Problem statement:
Copy every line of the listing that holds the string "isActive".

Material for this task:
Start of Block

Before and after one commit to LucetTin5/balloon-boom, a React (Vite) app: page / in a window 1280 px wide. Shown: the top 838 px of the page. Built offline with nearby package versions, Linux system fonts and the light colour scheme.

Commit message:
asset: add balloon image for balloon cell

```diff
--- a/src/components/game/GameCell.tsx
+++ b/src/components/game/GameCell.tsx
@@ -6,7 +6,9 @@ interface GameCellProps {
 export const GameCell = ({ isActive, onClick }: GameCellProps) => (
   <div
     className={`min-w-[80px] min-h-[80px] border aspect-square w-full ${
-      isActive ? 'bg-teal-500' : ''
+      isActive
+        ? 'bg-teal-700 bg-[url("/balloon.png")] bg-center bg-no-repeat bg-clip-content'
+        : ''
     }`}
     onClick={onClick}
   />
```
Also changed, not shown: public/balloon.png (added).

End of Block

Expected answer:
 export const GameCell = ({ isActive, onClick }: GameCellProps) => (
-      isActive ? 'bg-teal-500' : ''
+      isActive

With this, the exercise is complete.